Justin also argued that Christianity excels in clarity of truth. He ridiculed the gullibility and criticized the inconsistency of Greeks who received, without proof, teachings that, when asserted about Christ with greater fullness and with historical demonstration, they indicted as absurd. Justin set himself to prove that the absurdity belonged to the pagans because the truth was in Jesus.
In Justin’s argument, proof consists of three elements: historical reality, fulfillment of prophecy, and superior arguments. First, Christianity revels in the irreducible reality of its historical events. No historical evidence or documentation exists for the fabulous tales told of Zeus, Jupiter, Minerva, and others. Even if historical evidence did exist, it would be useless since those deities do not inspire or redeem humanity but brutalize and debase it. The certainty of Jesus’ actions and words is beyond question, however, both as a matter of documentation and as an item still remembered in the Christian communities.

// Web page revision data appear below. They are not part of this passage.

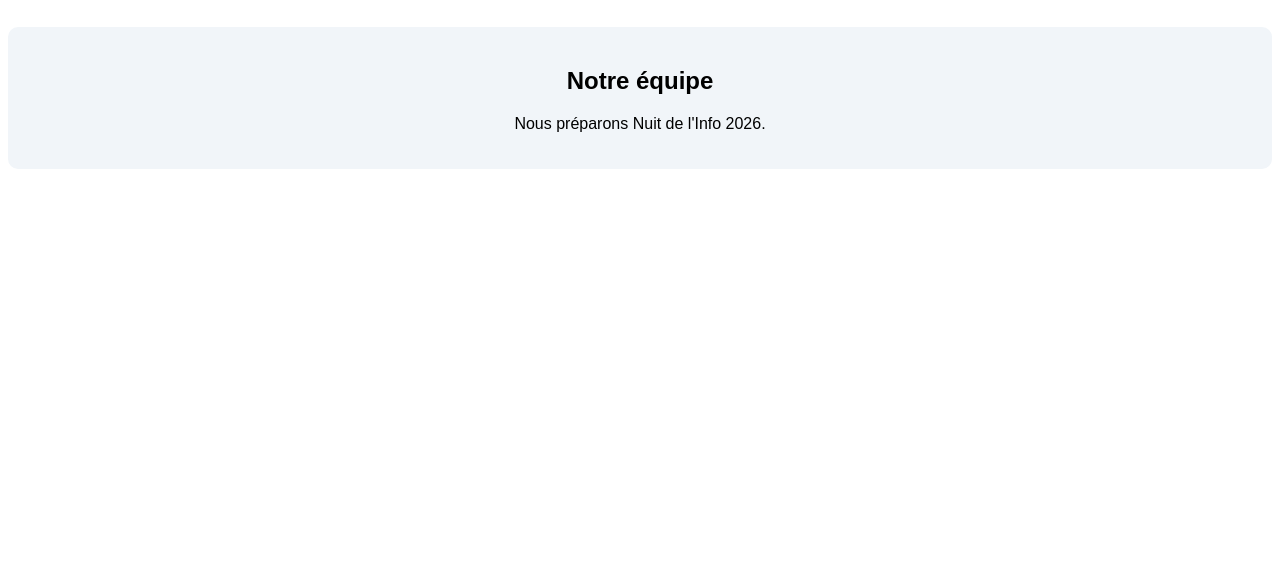
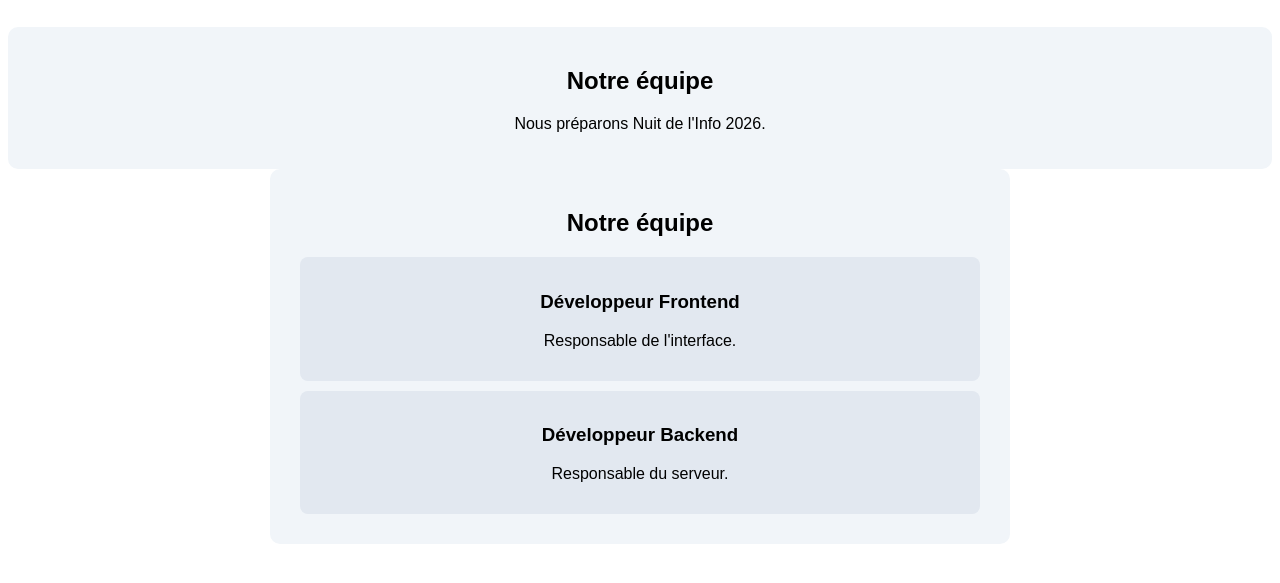
Before and after one commit to 25020-sketch/nuit-dinfo, a plain HTML site: page index.html in a window 1280 px wide. Shown: the part 179-762 px from the top of the page. Drawn offline with Linux system fonts and the light colour scheme.

Commit message:
new update

```diff
--- a/index.html
+++ b/index.html
@@ -14,5 +14,18 @@
     <p>Nous préparons Nuit de l'Info 2026.</p>
 </section>
 
+<section class="team">
+    <h2>Notre équipe</h2>
+
+    <div class="member">
+        <h3>Développeur Frontend</h3>
+        <p>Responsable de l'interface.</p>
+    </div>
+
+    <div class="member">
+        <h3>Développeur Backend</h3>
+        <p>Responsable du serveur.</p>
+    </div>
+</section>
 </body>
 </html>
--- a/style.css
+++ b/style.css
@@ -13,3 +13,14 @@ section {
     background-color: #f1f5f9;
     border-radius: 10px;
 }
+.team {
+    max-width: 700px;
+    margin: auto;
+}
+
+.member {
+    padding: 15px;
+    margin: 10px;
+    background: #e2e8f0;
+    border-radius: 8px;
+}
```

Second, Jesus’ fulfillment of prophecy, as already mentioned, was pervasive, accurate, and impossible to fabricate. The world was prepared carefully for His coming through the Old Testament Scriptures. John the Baptist announced it immediately prior to His appearance, and Jesus claimed to be the fulfillment of all the prophecies. These facts show that He gives us true knowledge of the One who created the world, sustains it, knows all things, and gives both eternal rewards and punishments in accordance with principles of ineffable justice.
Third, because Jesus is the historical manifestation of the truth, and there is no truth that He did not originate, everything that is true has its foundation in Christ. Justin argued that anything that was spoken well by philosophers came as a result of serious and difficult contemplation of “some part of the Logos.” Because they could not contemplate the “Whole Word,” even when they spoke well, they sometimes contradicted themselves and always knew that speaking of God was a difficult matter. Christ, however, spoke with fullness, absolute accuracy, and utter confidence. His words came from His own power, arising from intrinsic and divine understanding. No one is willing to die for Socrates or Heraclitus. But for Christ’s sake, not only the educated and philosophical, but the workmen, slaves, and uneducated not only scorn all glory but have no fear of death.